Your S Corp pays your health insurance, then it comes to you as a taxable fringe benefit. When you do it this way you get to deduct the cost of your health insurance on page 1 of your tax return (just like a sole proprietor)—a much better place to put a deduction. You do not pay FICA on your health insurance.
So let’s say your wages from your S corp are $10,000 and your health insurance is $5,000. In box 1 of your W2, it would say wages $15,000. In boxes 3 and 5 – the Social security and medicare wages, it would say $10,000. You would then deduct the $5,000 that you paid in health insurance under the self employed health insurance line. (Line 29 in the 2015 return.) Yes, I realize that this sounds like a cockamamie way to do the accounting for your health insurance–but those are the IRS rules. ‘Nuf said, right? And while I realize that this sounds crazy, that’s really how you do it.

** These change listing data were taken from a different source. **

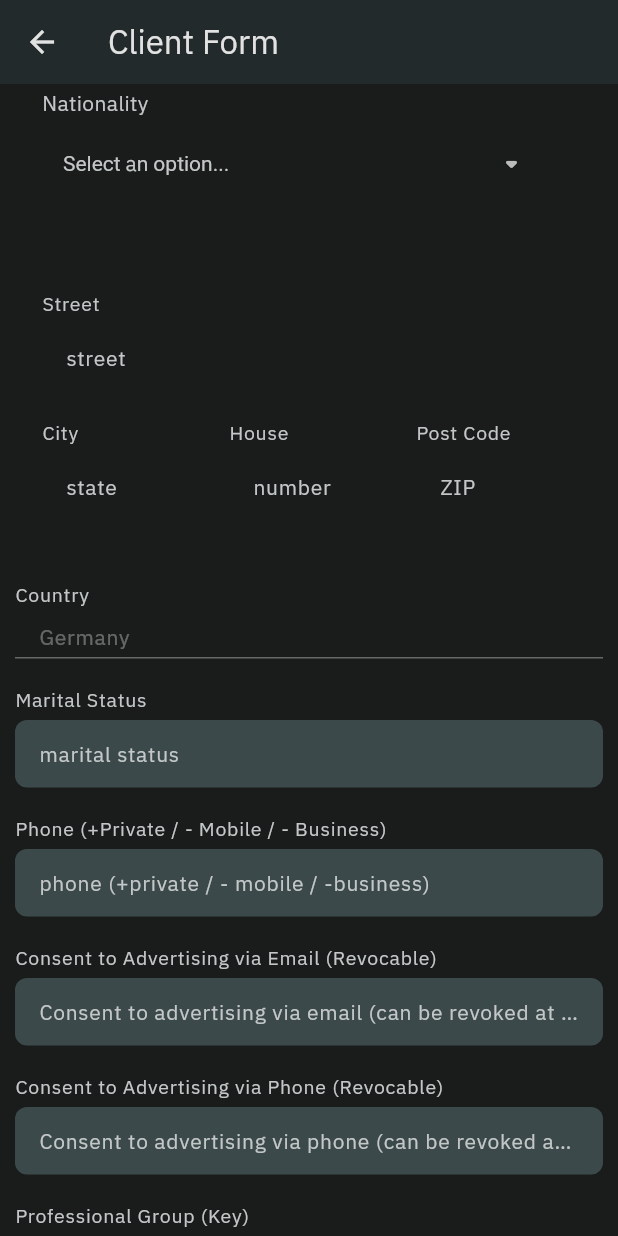
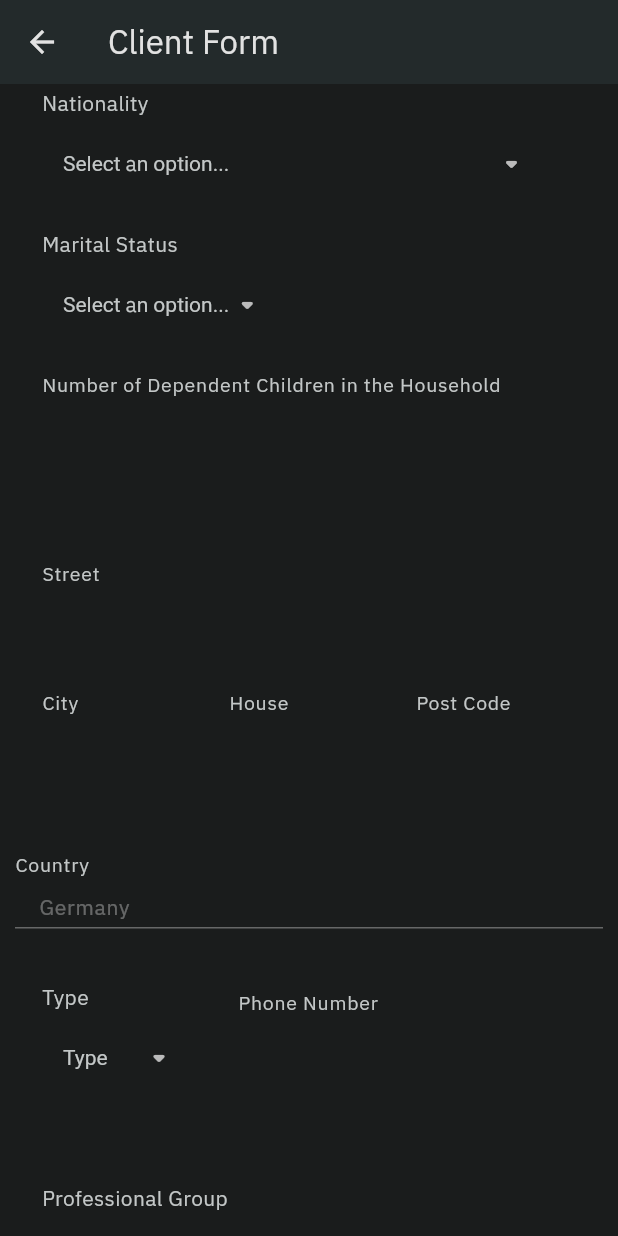
Before and after one commit to far-sighted/-freelance-crm-flutter, a Flutter app: the ClientForm screen opened directly, scrolled down 576 dp, on a phone screen of 412 x 824 dp. Run offline on Flutter 3.47's test engine with Material 3 defaults, Android fonts, the phone set to English and light mode, and no system bars; our stand-ins replace google_fonts, shared_preferences; accounts and stored records are empty; network calls fail.

Commit message:
push forms

```diff
--- /dev/null
+++ b/lib/mocks/customer-status.dart
@@ -0,0 +1,7 @@
+const List<String> customerService = [
+  'customer',
+  'interested party',
+  'contacted non-customer',
+  'customer in the opening process',
+  'closed'
+];
--- /dev/null
+++ b/lib/mocks/marital-status.dart
@@ -0,0 +1,9 @@
+// and list of marital status
+const List<String> maritalStatus = [
+  "Single",
+  "Married",
+  "Divorced",
+  "Widowed",
+  "Separated",
+  "Others"
+];
--- /dev/null
+++ b/lib/mocks/product.dart
@@ -0,0 +1,10 @@
+// and list of product
+const List<String> products = [
+  " Current account",
+  "Overdraft facility (flag and amount)",
+  "Cash card",
+  "Savings card",
+  "Credit card",
+  "EC card",
+  "Internet banking",
+];
--- /dev/null
+++ b/lib/mocks/professional-group.dart
@@ -0,0 +1,16 @@
+// An array of professional groups
+const List<String> professionalGroups = [
+  'employee',
+  'worker',
+  'trainee',
+  'civil servant',
+  'freelancer',
+  'military or community service',
+  'housewife',
+  'unemployed',
+  'pensioner',
+  'private worker',
+  'student',
+  'self-employed',
+  'temporary soldier'
+];
--- a/lib/screen/client-form.dart
+++ b/lib/screen/client-form.dart
@@ -1,4 +1,8 @@
+import 'package:crm/mocks/customer-status.dart';
 import 'package:crm/mocks/list-countries.dart';
+import 'package:crm/mocks/marital-status.dart';
+import 'package:crm/mocks/product.dart';
+import 'package:crm/mocks/professional-group.dart';
 import 'package:crm/widget/date-picker.dart';
 import 'package:crm/widget/drop-down.dart';
 import 'package:flutter/material.dart';
@@ -82,7 +86,20 @@ class _ClientFormState extends State<ClientForm> {
                       items: countries,
                       onChanged: (p0) => print(p0),
                       background: true,
-                    )
+                    ),
+                    const SizedBox(height: 18),
+                    DropDown(
+                      label: "Marital Status",
+                      items: maritalStatus,
+                      onChanged: (p0) => print(p0),
+                      background: true,
+                    ),
+                    const SizedBox(height: 18),
+                    const Input(
+                      label: "Number of Dependent Children in the Household",
+                      keyboardType: TextInputType.number,
+                      background: true,
+                    ),
                   ],
                 ),
               ),
@@ -97,7 +114,6 @@ class _ClientFormState extends State<ClientForm> {
                 child: Column(children: [
                   Input(
                     label: "Street",
-                    placeholder: "street",
                     background: true,
                   ),
                   SizedBox(height: 18),
@@ -108,7 +124,6 @@ class _ClientFormState extends State<ClientForm> {
                       Expanded(
                         child: Input(
                           label: "City",
-                          placeholder: "state",
                           background: true,
                         ),
                       ),
@@ -116,7 +131,6 @@ class _ClientFormState extends State<ClientForm> {
                       Expanded(
                         child: Input(
                           label: "House",
-                          placeholder: "number",
                           background: true,
                         ),
                       ),
@@ -124,7 +138,6 @@ class _ClientFormState extends State<ClientForm> {
                       Expanded(
                         child: Input(
                           label: "Post Code",
-                          placeholder: "ZIP",
                           background: true,
                         ),
                       ),
@@ -142,77 +155,126 @@ class _ClientFormState extends State<ClientForm> {
               controller: TextEditingController(text: "Germany"),
             ),
             const SizedBox(height: 18),
-            Input(label: "Marital Status", placeholder: "marital status"),
-            const SizedBox(height: 18),
-            Input(
-              label: "Phone (+Private / - Mobile / - Business)",
-              placeholder: "phone (+private / - mobile / -business)",
+            Card(
+              elevation: 1,
+              shadowColor: Colors.transparent,
+              child: Padding(
+                padding: const EdgeInsets.only(
+                    left: 14, right: 14, top: 14, bottom: 18),
+                child: Row(children: <Widget>[
+                  Expanded(
+                      child: DropDown(
+                    placer: "Type",
+                    label: "Type",
+                    onChanged: (p0) => print(p0),
+                    background: true,
+                    items: const <String>["private", "mobile", "business"],
+                  )),
+                  const SizedBox(width: 18),
+                  const Expanded(
+                      flex: 2,
+                      child: Input(
+                        label: "Phone Number",
+                        background: true,
+                      )),
+                ]),
+              ),
             ),
             const SizedBox(height: 18),
-            Input(
-              label: "Consent to Advertising via Email (Revocable)",
-              placeholder:
-                  "Consent to advertising via email (can be revoked at any time)",
+            Card(
+              elevation: 1,
+              shadowColor: Colors.transparent,
+              child: Padding(
+                  padding: const EdgeInsets.only(
+                      left: 14, right: 14, top: 14, bottom: 18),
+                  child: Column(
+                    children: <Widget>[
+                      DropDown(
+                        label: "Professional Group",
+                        items: professionalGroups,
+                        onChanged: (p0) => print(p0),
+                        background: true,
                       ),
                       const SizedBox(height: 18),
-            Input(
-              label: "Consent to Advertising via Phone (Revocable)",
-              placeholder:
-                  "Consent to advertising via phone (can be revoked at any time)",
+                      DropDown(
+                        label: "Type of Residence",
+                        items: const <String>["Rent", "Own", "With Parent"],
+                        onChanged: (p0) => print(p0),
+                        background: true,
                       ),
                       const SizedBox(height: 18),
-            Input(
-                label: "Professional Group (Key)",
-                placeholder: "Professional group (key)"),
-            const SizedBox(height: 18),
-            Input(
-                label: "Self Employed (Yes/No)",
-                placeholder: "self employed (yes/no)"),
-            const SizedBox(height: 18),
-            Input(label: "Employed (Yes/No)", placeholder: "employed (yes/no)"),
-            const SizedBox(height: 18),
-            Input(
-              label: "Employed by Current Employer Since/Self-Employed Since",
-              placeholder:
-                  "Employed by current employer since/self-employed since",
+                      const Input(
+                        label: "Monthly Net Income",
+                        placeholder: "€",
+                        keyboardType: TextInputType.number,
+                        background: true,
                       ),
                       const SizedBox(height: 18),
-            Input(label: "Industry (Key)", placeholder: "Industry (key)"),
-            const SizedBox(height: 18),
-            Input(
-              label: "Number of Dependent Children in the Household",
-              placeholder:
-                  "Number of dependent children living in the household",
+                      const DatePicker(
+                        label:
+                            "Employed by Current Employer Since/Self-Employed Since",
+                        backgroud: true,
                       ),
                       const SizedBox(height: 18),
-            Input(
-                label: "Monthly Net Income",
-                placeholder: " Monthly net income"),
-            const SizedBox(height: 18),
-            Input(
-              label: "Type of Residence (With Parents, Rented, Owned)",
-              placeholder: "Type of residence (with parents, rented, owned)",
+                      const Input(
+                        label: "Industry",
+                        background: true,
                       ),
                       const SizedBox(height: 18),
-            Input(label: "Products (Key)", placeholder: "Products (key)"),
-            const SizedBox(height: 18),
-            Input(
-              label:
-                  "Identification Features (Customer Number, Account Number)",
-              placeholder:
-                  "Identification features (customer number, account number)",
+
+                    ],
+                  )),
             ),
             const SizedBox(height: 18),
-            Input(
-              label: "Customer Status",
-              placeholder:
-                  "Customer status: customer, interested party, contacted non-customer, customer in the opening process (no signature sample yet available), closed",
+            Row(
+              children: <Widget>[
+                Switch(
+                  value: false,
+                  onChanged: (p0) => print(p0),
+                ),
+                const SizedBox(width: 18),
+                const Text("Consent to Advertising via Email (Revocable)")
+              ],
+            ),
+            Row(
+              children: <Widget>[
+                Switch(
+                  value: false,
+                  onChanged: (p0) => print(p0),
+                ),
+                const SizedBox(width: 18),
+                const Text("Consent to transfer data to Schufa (Revocable)")
+              ],
             ),
             const SizedBox(height: 18),
-            Input(
-                label: "Customer Advisor: User ID",
-                placeholder: " Customer advisor: user ID"),
-            SizedBox(height: 18),
+            Card(
+              elevation: 1,
+              shadowColor: Colors.transparent,
+              child: Padding(
+                padding: const EdgeInsets.only(
+                    left: 14, right: 14, top: 14, bottom: 18),
+                child: Column(
+                  children: <Widget>[
+                    DropDown(
+                      label: "Products",
+                      placer: "Select",
+                      items: products,
+                      background: true,
+                      onChanged: (p0) => print(p0),
+                    ),
+                    const SizedBox(height: 18),
+                    DropDown(
+                      label: "Customer Status",
+                      placer: "Select Status",
+                      items: customerService,
+                      onChanged: (p0) => print(p0),
+                      background: true,
+                    )
+                  ],
+                ),
+              ),
+            ),
+            const SizedBox(height: 18),
           ],
         ),
       ),
--- a/lib/widget/drop-down.dart
+++ b/lib/widget/drop-down.dart
@@ -2,7 +2,9 @@ import 'package:flutter/material.dart';
 
 class DropDown extends StatelessWidget {
   final String? label;
+  final String? placer;
   final List<String> items;
+  final String? selectedValue;
   final void Function(String?)? onChanged;
   final bool background;
 
@@ -10,7 +12,9 @@ class DropDown extends StatelessWidget {
       {super.key,
       this.label,
       this.onChanged,
+      this.placer,
       required this.items,
+      this.selectedValue,
       this.background = false});
 
   @override
@@ -34,6 +38,7 @@ class DropDown extends StatelessWidget {
                   : Theme.of(context).colorScheme.secondaryContainer,
             ),
             child: DropdownButton<String>(
+                value: selectedValue,
                 icon: const Icon(Icons.arrow_drop_down_rounded, size: 24.0),
                 dropdownColor: Theme.of(context).colorScheme.surfaceVariant,
                 padding:
@@ -47,24 +52,22 @@ class DropDown extends StatelessWidget {
                   color: Theme.of(context).colorScheme.onSurfaceVariant,
                   fontSize: 13.0,
                 ),
-              borderRadius: const BorderRadius.all(Radius.elliptical(8.0, 8.0)),
-                items: [...items]
-                  .map<DropdownMenuItem<String>>((String value) {
+                borderRadius:
+                    const BorderRadius.all(Radius.elliptical(8.0, 8.0)),
+                items: [...items].map<DropdownMenuItem<String>>((String value) {
                   return DropdownMenuItem<String>(
                     value: value,
                     child: Text(value),
                   );
                 }).toList(),
-
                 onChanged: onChanged,
                 hint: Text(
-                  "Select an option...",
+                  placer ?? "Select an option...",
                   style: TextStyle(
                     color: Theme.of(context).colorScheme.onSurfaceVariant,
                     fontSize: 14.0,
                   ),
-                )
-            ))
+                )))
       ],
     );
   }
```
Lines whose indentation alone changed are shown as unchanged.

Another expense you don’t want to miss out on is to reimburse yourself for your home office deduction: It’s hard to claim a home office deduction on a Sub-S corporation. Like other employee expenses, it would go on your Schedule A and be subject to the 2% limitation rules like any other employee business expense. Many accountants won’t even touch a home office for a Sub-S Corporation.
Some people try to charge rent to their S Corps for their home office, but that’s just moving your income from one taxable entity to another so you don’t really save anything on you taxes that way either..
What you want to do is reimburse yourself for your home office deduction in a fully accountable plan. That’s a phrase that you want to remember: fully accountable plan. Prepare a form 8829 Home Office form like you were doing it for a sole proprietorship and use that report to determine how much you should reimburse yourself for your home office. Remember, it’s a reimbursement, not a rent payment. It reduces taxable income to the company, but it is not taxable to you because you have “accounted” for the expenses. For more information about home office deductions, you might want to read this post: How to Boost Your Home Office Deduction
If you’re interest in more year end tax tips, you might also want to check out: Year End Tax Tips for Tiny Business Owners.